There haven't been many good things to come out of the COVID-19 pandemic, but the Ministry of Education says it's found one - an end to the primary school teacher shortage.
Thanks to overseas returnees, Kiwis staying in their job, and others re-entering the profession, supply is expected to meet demand for a few years to come.
Ellen MacGregor-Reid, deputy secretary of early learning and student achievement at the Ministry of Education, said COVID-19 is helping to close gaps in the teacher shortfall.
"The retention rate for teachers is really high and we're expecting it to grow as a result of the COVID-19 pandemic," she said.
She said supply will meet demand from next year for at least three years in the primary school sector.
"We have new teacher trainees, we have career changes, we have Kiwis returning home, and of course we've still got some great overseas teachers in the country."
Secondary schools still have supply issues, but it is nowhere near as bad as first thought.
By 2023 it was estimated the country would be down by more than 1200 secondary teachers.
One year, and a global pandemic later, the predicted gap has closed dramatically over the next three years, with the shortage in 2023 decreasing to just 100.
"Now's not the time to take our eye off the ball, we're going to keep focusing on increasing domestic supply," MacGregor-Reid said.
Angela Wall is one New Zealander who's returned to being a teacher.
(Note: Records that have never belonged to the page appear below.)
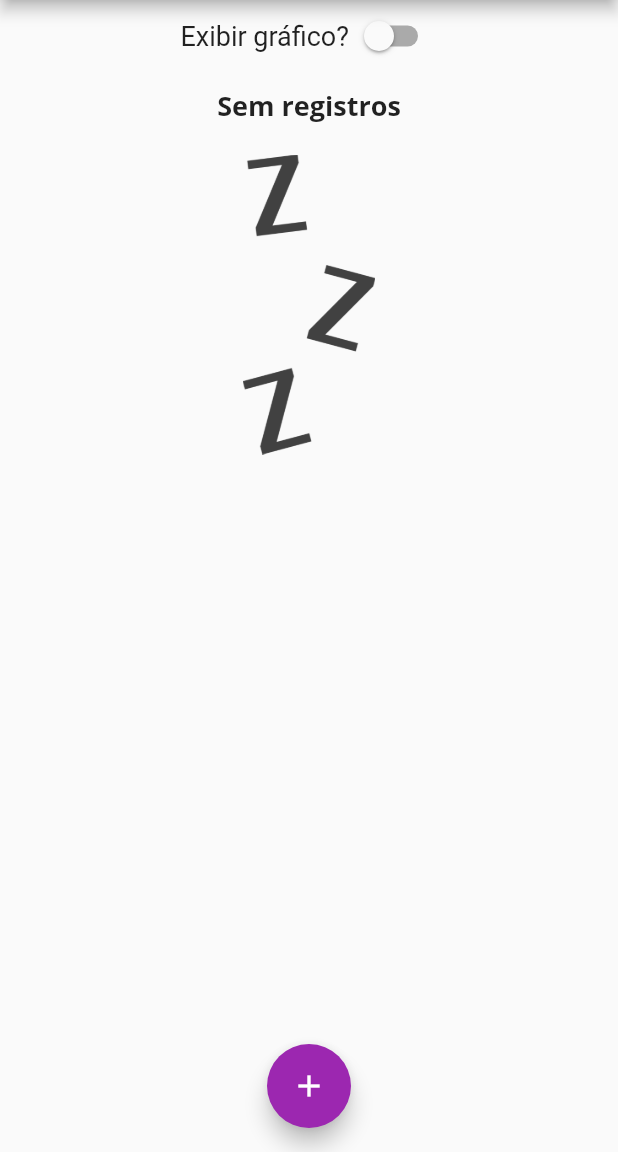
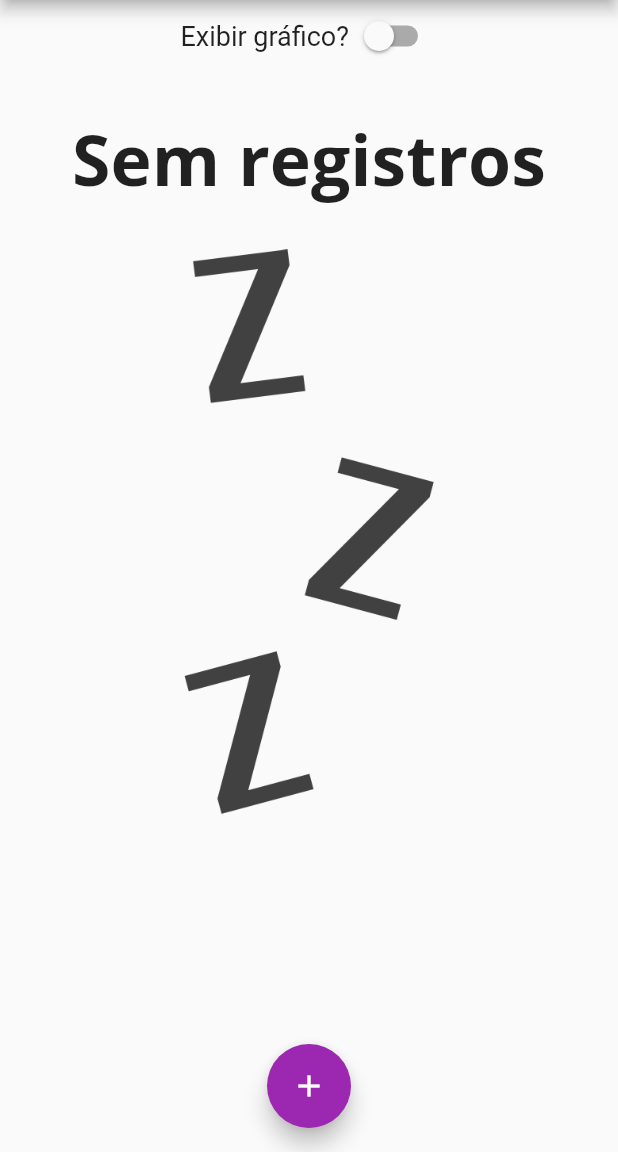
Before and after one commit to fvieir/Flutter-despesas_pessoais, a Flutter app: the screen it shows after launch, after a tap on the "delete" icon, on a phone screen of 412 x 824 dp, the part 84-1236 px from its top. Run offline on Flutter 3.47's test engine with Material 2 defaults, Android fonts, the phone set to English and light mode, and no system bars.

Commit message:
Ajustando tamanho da imagem ao rotacionar tela

```diff
--- a/lib/components/transaction_list.dart
+++ b/lib/components/transaction_list.dart
@@ -15,24 +15,31 @@ class TransactionList extends StatelessWidget {
   @override
   Widget build(BuildContext context) {
     return transactions.isEmpty
-        ? Column(
+        ? LayoutBuilder(
+            builder: (ctx, constraints) {
+              return Column(
                 children: [
-              Padding(
-                padding: const EdgeInsets.all(10),
+                  SizedBox(height: constraints.maxHeight * 0.05),
+                  SizedBox(
+                    height: constraints.maxHeight * 0.12,
+                    child: FittedBox(
                       child: Text(
                         'Sem registros',
                         style: Theme.of(context).textTheme.titleLarge,
                       ),
                     ),
-              Container(
-                margin: const EdgeInsets.fromLTRB(0, 10, 0, 10),
-                height: 200,
+                  ),
+                  SizedBox(height: constraints.maxHeight * 0.05),
+                  SizedBox(
+                    height: constraints.maxHeight * 0.7,
                     child: Image.asset(
                       'assets/images/waiting.png',
                       fit: BoxFit.cover,
                     ),
                   ),
                 ],
+              );
+            },
           )
         : ListView.builder(
             itemCount: transactions.length,
```
Lines whose indentation alone changed are shown as unchanged.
She was let go from her job at Air New Zealand earlier in the year after the virus crippled the aviation industry.
"It just was very coincidental but lucky enough that a position was available at this school, which actually I taught at prior to joining Air New Zealand," she said.
She's now slotted back into her old way of life at Mount Carmel School in Auckland.
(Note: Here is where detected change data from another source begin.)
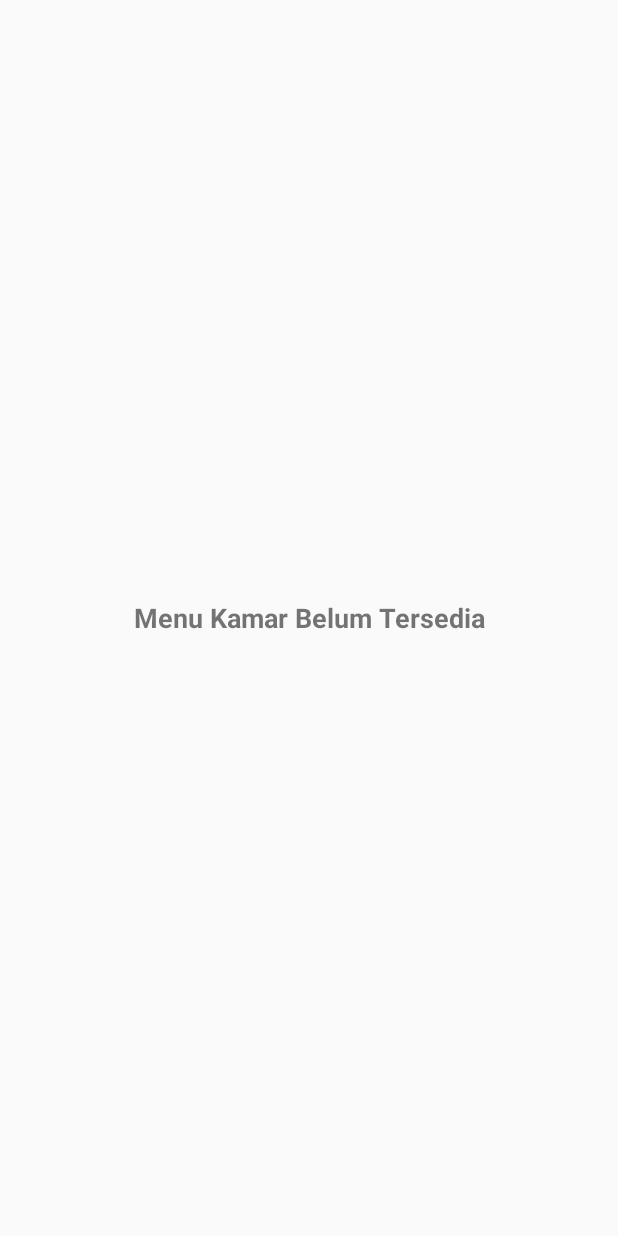
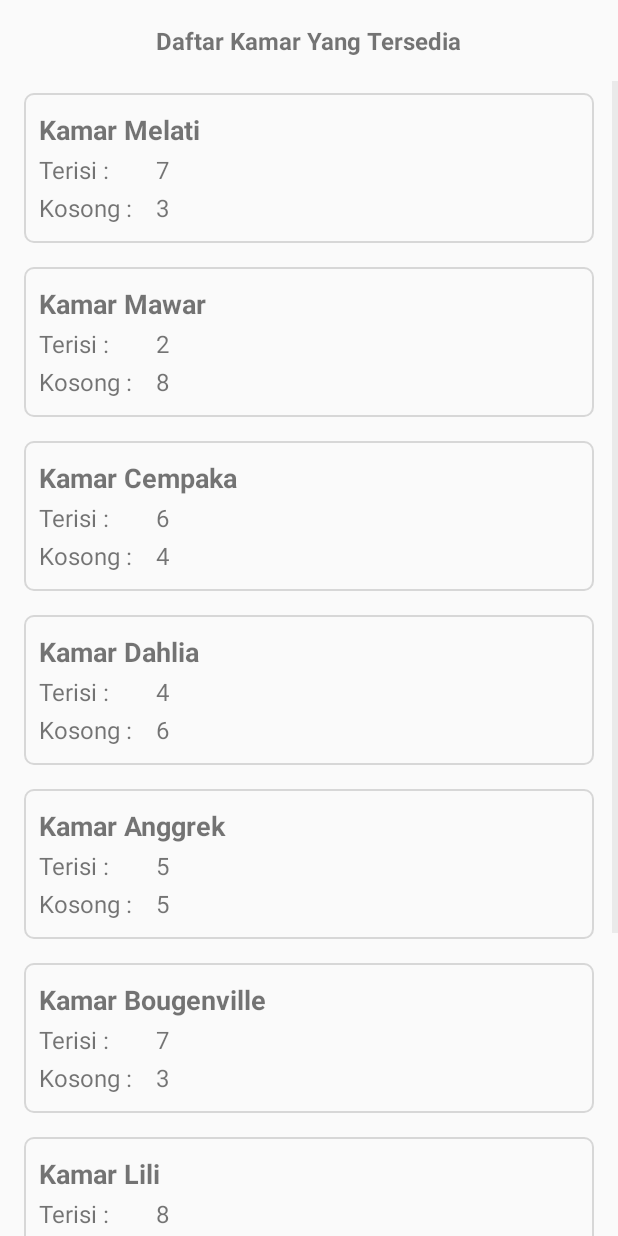
Before and after one commit to rifalous/RSUD-Ogan-Ilir-Apps, an Android app: the RoomActivity screen opened directly, with no data from a screen before it, on a phone screen of 412 x 824 dp. Run offline under Robolectric (Android 15) with nearby library versions, the phone set to English and light mode, and no system bars.

Commit message:
Adding Medicine & Room Screen

```diff
--- a/app/src/main/java/com/formaltech/rsudoganilir/DoctorActivity.java
+++ b/app/src/main/java/com/formaltech/rsudoganilir/DoctorActivity.java
@@ -12,8 +12,6 @@ import android.widget.ListView;
 import android.widget.TextView;
 
 public class DoctorActivity extends AppCompatActivity {
-
-    ListView mListView;
 
     int[] images = {
             R.drawable.doctor1,
--- a/app/src/main/java/com/formaltech/rsudoganilir/RoomActivity.java
+++ b/app/src/main/java/com/formaltech/rsudoganilir/RoomActivity.java
@@ -2,12 +2,93 @@ package com.formaltech.rsudoganilir;
 
 import android.support.v7.app.AppCompatActivity;
 import android.os.Bundle;
+import android.view.View;
+import android.view.ViewGroup;
+import android.widget.BaseAdapter;
+import android.widget.ListView;
+import android.widget.TextView;
 
 public class RoomActivity extends AppCompatActivity {
+
+    String[] names = {
+            "Kamar Melati",
+            "Kamar Mawar",
+            "Kamar Cempaka",
+            "Kamar Dahlia",
+            "Kamar Anggrek",
+            "Kamar Bougenville",
+            "Kamar Lili",
+            "Kamar Teratai",
+            "Kamar Flamboyan"
+    };
+
+    String[] terisi = {
+            "7",
+            "2",
+            "6",
+            "4",
+            "5",
+            "7",
+            "8",
+            "9",
+            "10"
+    };
+
+    String[] kosong = {
+            "3",
+            "8",
+            "4",
+            "6",
+            "5",
+            "3",
+            "2",
+            "1",
+            "0"
+    };
 
     @Override
     protected void onCreate(Bundle savedInstanceState) {
         super.onCreate(savedInstanceState);
         setContentView(R.layout.activity_room);
+
+        ListView listView = (ListView) findViewById(R.id.listView);
+        listView.setDivider(null);
+
+        CustomAdapter customAdapter = new CustomAdapter();
+        listView.setAdapter(customAdapter);
+
+    }
+
+    class CustomAdapter extends BaseAdapter {
+
+        @Override
+        public int getCount() {
+            return names.length;
+        }
+
+        @Override
+        public Object getItem(int i) {
+            return null;
+        }
+
+        @Override
+        public long getItemId(int i) {
+            return 0;
+        }
+
+        @Override
+        public View getView(int i, View view, ViewGroup viewGroup) {
+            view = getLayoutInflater().inflate(R.layout.room_list_item, null);
+
+            TextView namaKamar = (TextView)view.findViewById(R.id.room_nama);
+            TextView terisiKamar = (TextView)view.findViewById(R.id.room_terisi);
+            TextView kosongKamar = (TextView)view.findViewById(R.id.room_kosong);
+
+            namaKamar.setText(names[i]);
+            terisiKamar.setText(terisi[i]);
+            kosongKamar.setText(kosong[i]);
+
+            return view;
+        }
     }
 }
--- a/app/src/main/res/layout/activity_contact.xml
+++ b/app/src/main/res/layout/activity_contact.xml
@@ -98,7 +98,7 @@
                 android:id="@+id/phone1"
                 android:layout_width="50dp"
                 android:layout_height="50dp"
-                android:layout_marginStart="32dp"
+                android:layout_marginStart="48dp"
                 android:layout_marginTop="12dp"
                 android:layout_marginBottom="12dp"
                 android:src="@drawable/ic_phone" />
@@ -136,7 +136,7 @@
                 android:id="@+id/phone2"
                 android:layout_width="50dp"
                 android:layout_height="50dp"
-                android:layout_marginStart="32dp"
+                android:layout_marginStart="48dp"
                 android:layout_marginTop="12dp"
                 android:layout_marginBottom="12dp"
                 android:src="@drawable/ic_phone"/>
@@ -180,7 +180,7 @@
                 android:id="@+id/location"
                 android:layout_width="50dp"
                 android:layout_height="50dp"
-                android:layout_marginStart="32dp"
+                android:layout_marginStart="48dp"
                 android:layout_marginBottom="12dp"
                 android:src="@drawable/ic_location" />
 
--- a/app/src/main/res/layout/activity_register.xml
+++ b/app/src/main/res/layout/activity_register.xml
@@ -4,7 +4,8 @@
     xmlns:tools="http://schemas.android.com/tools"
     android:layout_width="match_parent"
     android:layout_height="match_parent"
-    tools:context=".RegisterActivity">
+    tools:context=".RegisterActivity"
+    android:background="@color/colorPrimaryDark">
 
     <TextView
         android:layout_width="match_parent"
@@ -12,6 +13,7 @@
         android:gravity="center"
         android:textStyle="bold"
         android:textSize="18sp"
+        android:textColor="#fff"
         android:text="Menu Registrasi Belum Tersedia"/>
 
 </android.support.constraint.ConstraintLayout>
--- a/app/src/main/res/layout/activity_room.xml
+++ b/app/src/main/res/layout/activity_room.xml
@@ -1,17 +1,26 @@
 <?xml version="1.0" encoding="utf-8"?>
-<android.support.constraint.ConstraintLayout xmlns:android="http://schemas.android.com/apk/res/android"
+<LinearLayout xmlns:android="http://schemas.android.com/apk/res/android"
     xmlns:app="http://schemas.android.com/apk/res-auto"
     xmlns:tools="http://schemas.android.com/tools"
     android:layout_width="match_parent"
     android:layout_height="match_parent"
-    tools:context=".RoomActivity">
+    tools:context=".RoomActivity"
+    android:orientation="vertical">
 
     <TextView
+        android:layout_width="wrap_content"
+        android:layout_height="wrap_content"
+        android:layout_gravity="center"
+        android:textStyle="bold"
+        android:text="Daftar Kamar Yang Tersedia"
+        android:textSize="16sp"
+        android:layout_margin="16dp"/>
+
+    <ListView
+        android:id="@+id/listView"
         android:layout_width="match_parent"
-        android:layout_height="match_parent"
-        android:gravity="center"
-        android:textStyle="bold"
-        android:textSize="18sp"
-        android:text="Menu Kamar Belum Tersedia"/>
+        android:layout_height="wrap_content">
 
-</android.support.constraint.ConstraintLayout>
+    </ListView>
+
+</LinearLayout>
--- /dev/null
+++ b/app/src/main/res/layout/room_list_item.xml
@@ -0,0 +1,92 @@
+<?xml version="1.0" encoding="utf-8"?>
+<RelativeLayout
+    xmlns:android="http://schemas.android.com/apk/res/android"
+    android:layout_width="match_parent"
+    android:layout_height="match_parent">
+
+    <LinearLayout
+        android:layout_marginLeft="16dp"
+        android:layout_marginRight="16dp"
+        android:layout_marginBottom="8dp"
+        android:layout_marginTop="8dp"
+        android:orientation="horizontal"
+        android:background="@drawable/layout_border"
+        android:layout_width="match_parent"
+        android:layout_height="100dp">
+
+        <ImageView
+            android:id="@+id/imageRoom"
+            android:visibility="gone"
+            android:layout_gravity="center"
+            android:layout_width="70dp"
+            android:layout_height="70dp"
+            android:layout_marginStart="16dp"
+            android:background="@color/colorPrimaryDark"/>
+
+        <LinearLayout
+            android:orientation="vertical"
+            android:layout_gravity="center"
+            android:layout_marginStart="10dp"
+            android:layout_width="wrap_content"
+            android:layout_height="wrap_content">
+
+            <TextView
+                android:id="@+id/room_nama"
+                android:text="Nama Kamar"
+                android:layout_width="wrap_content"
+                android:layout_height="wrap_content"
+                android:textSize="18sp"
+                android:textStyle="bold"/>
+
+            <LinearLayout
+                android:orientation="horizontal"
+                android:layout_width="wrap_content"
+                android:layout_height="wrap_content">
+
+                <TextView
+                    android:id="@+id/terisi"
+                    android:layout_marginTop="3dp"
+                    android:text="Terisi :"
+                    android:layout_width="wrap_content"
+                    android:layout_height="wrap_content"
+                    android:textSize="16sp"/>
+
+                <TextView
+                    android:id="@+id/room_terisi"
+                    android:layout_width="wrap_content"
+                    android:layout_height="25dp"
+                    android:layout_marginStart="31dp"
+                    android:layout_marginTop="3dp"
+                    android:text="Terisi"
+                    android:textSize="16sp" />
+
+            </LinearLayout>
+
+            <LinearLayout
+                android:layout_width="wrap_content"
+                android:layout_height="wrap_content"
+                android:orientation="horizontal">
+
+                <TextView
+                    android:id="@+id/kosong"
+                    android:layout_width="wrap_content"
+                    android:layout_height="wrap_content"
+                    android:text="Kosong :"
+                    android:textSize="16sp" />
+
+                <TextView
+                    android:id="@+id/room_kosong"
+                    android:layout_width="match_parent"
+                    android:layout_height="wrap_content"
+                    android:layout_marginStart="16dp"
+                    android:text="Kosong"
+                    android:textSize="16sp" />
+
+            </LinearLayout>
+
+
+        </LinearLayout>
+
+    </LinearLayout>
+
+</RelativeLayout>
```
Also changed, not shown: app/src/main/java/com/formaltech/rsudoganilir/MainActivity.java (+23 -0 lines), app/src/main/java/com/formaltech/rsudoganilir/MedicineActivity.java (+100 -0 lines), app/src/main/java/com/formaltech/rsudoganilir/SplashActivity.java (+4 -4 lines), app/src/main/res/layout/activity_medicine.xml (+17 -8 lines), app/src/main/res/layout/medicine_list_item.xml (added, +92 -0 lines).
"It's nice to have weekends back, and school holidays and all those sorts of things."